THE PROBLEM
Copy without pictures. Please restate each line of the listing exactly.

DATA FOR THE TASK
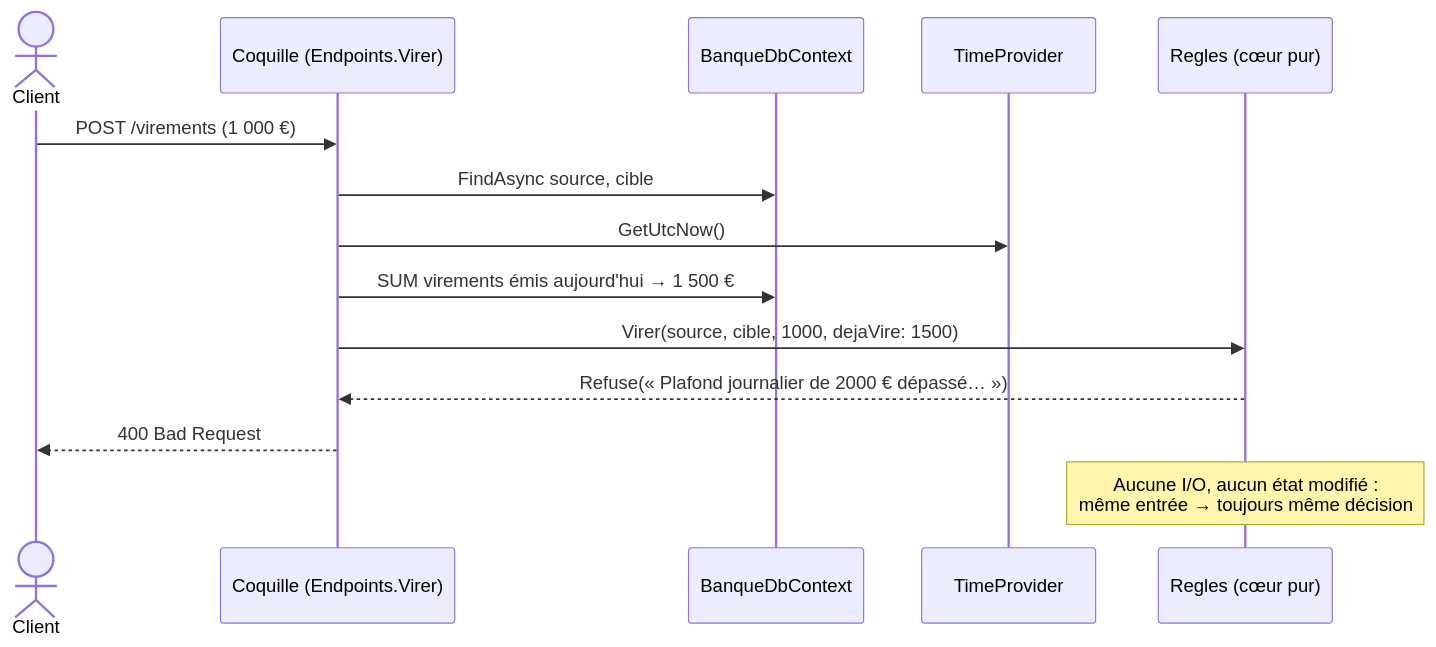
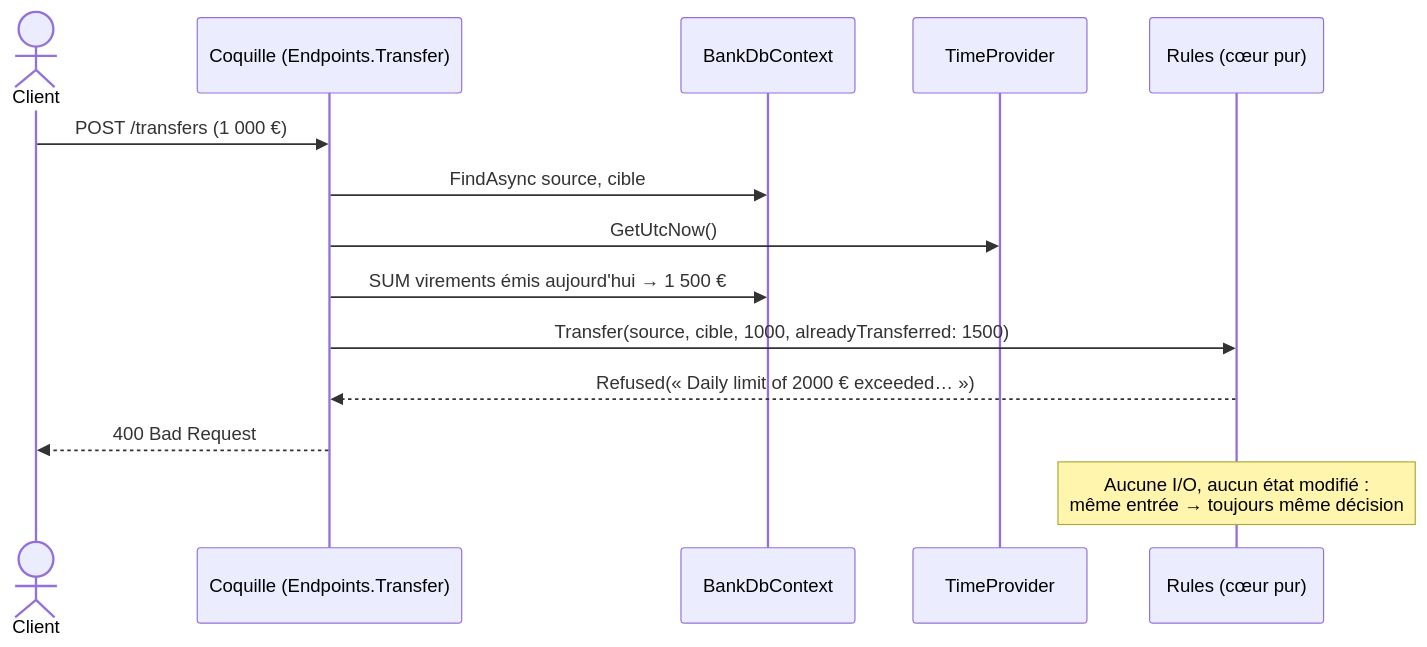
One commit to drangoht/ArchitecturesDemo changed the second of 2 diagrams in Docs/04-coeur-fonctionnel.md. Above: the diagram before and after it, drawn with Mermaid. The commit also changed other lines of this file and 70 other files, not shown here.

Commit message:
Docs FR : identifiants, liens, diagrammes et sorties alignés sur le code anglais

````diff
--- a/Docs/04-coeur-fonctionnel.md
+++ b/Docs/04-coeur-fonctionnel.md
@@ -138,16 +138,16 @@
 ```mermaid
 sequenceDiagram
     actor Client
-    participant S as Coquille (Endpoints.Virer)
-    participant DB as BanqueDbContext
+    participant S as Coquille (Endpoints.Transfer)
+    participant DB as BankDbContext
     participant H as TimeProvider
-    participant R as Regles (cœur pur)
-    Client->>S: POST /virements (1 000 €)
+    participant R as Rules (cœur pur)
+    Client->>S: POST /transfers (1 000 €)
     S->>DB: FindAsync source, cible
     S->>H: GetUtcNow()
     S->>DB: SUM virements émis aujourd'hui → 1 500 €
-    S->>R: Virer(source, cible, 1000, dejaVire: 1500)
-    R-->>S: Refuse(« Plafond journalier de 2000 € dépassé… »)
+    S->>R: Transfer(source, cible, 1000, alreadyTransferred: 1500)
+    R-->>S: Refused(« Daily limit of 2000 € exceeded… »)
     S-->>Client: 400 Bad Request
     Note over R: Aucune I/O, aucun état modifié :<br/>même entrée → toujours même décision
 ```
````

TASK RESULT
One commit to drangoht/ArchitecturesDemo changed the second of 2 diagrams in Docs/04-coeur-fonctionnel.md. Above: the diagram before and after it, drawn with Mermaid. The commit also changed other lines of this file and 70 other files, not shown here.

Commit message:
Docs FR : identifiants, liens, diagrammes et sorties alignés sur le code anglais

````diff
--- a/Docs/04-coeur-fonctionnel.md
+++ b/Docs/04-coeur-fonctionnel.md
@@ -138,16 +138,16 @@
 ```mermaid
 sequenceDiagram
     actor Client
-    participant S as Coquille (Endpoints.Virer)
-    participant DB as BanqueDbContext
+    participant S as Coquille (Endpoints.Transfer)
+    participant DB as BankDbContext
     participant H as TimeProvider
-    participant R as Regles (cœur pur)
-    Client->>S: POST /virements (1 000 €)
+    participant R as Rules (cœur pur)
+    Client->>S: POST /transfers (1 000 €)
     S->>DB: FindAsync source, cible
     S->>H: GetUtcNow()
     S->>DB: SUM virements émis aujourd'hui → 1 500 €
-    S->>R: Virer(source, cible, 1000, dejaVire: 1500)
-    R-->>S: Refuse(« Plafond journalier de 2000 € dépassé… »)
+    S->>R: Transfer(source, cible, 1000, alreadyTransferred: 1500)
+    R-->>S: Refused(« Daily limit of 2000 € exceeded… »)
     S-->>Client: 400 Bad Request
     Note over R: Aucune I/O, aucun état modifié :<br/>même entrée → toujours même décision
 ```
````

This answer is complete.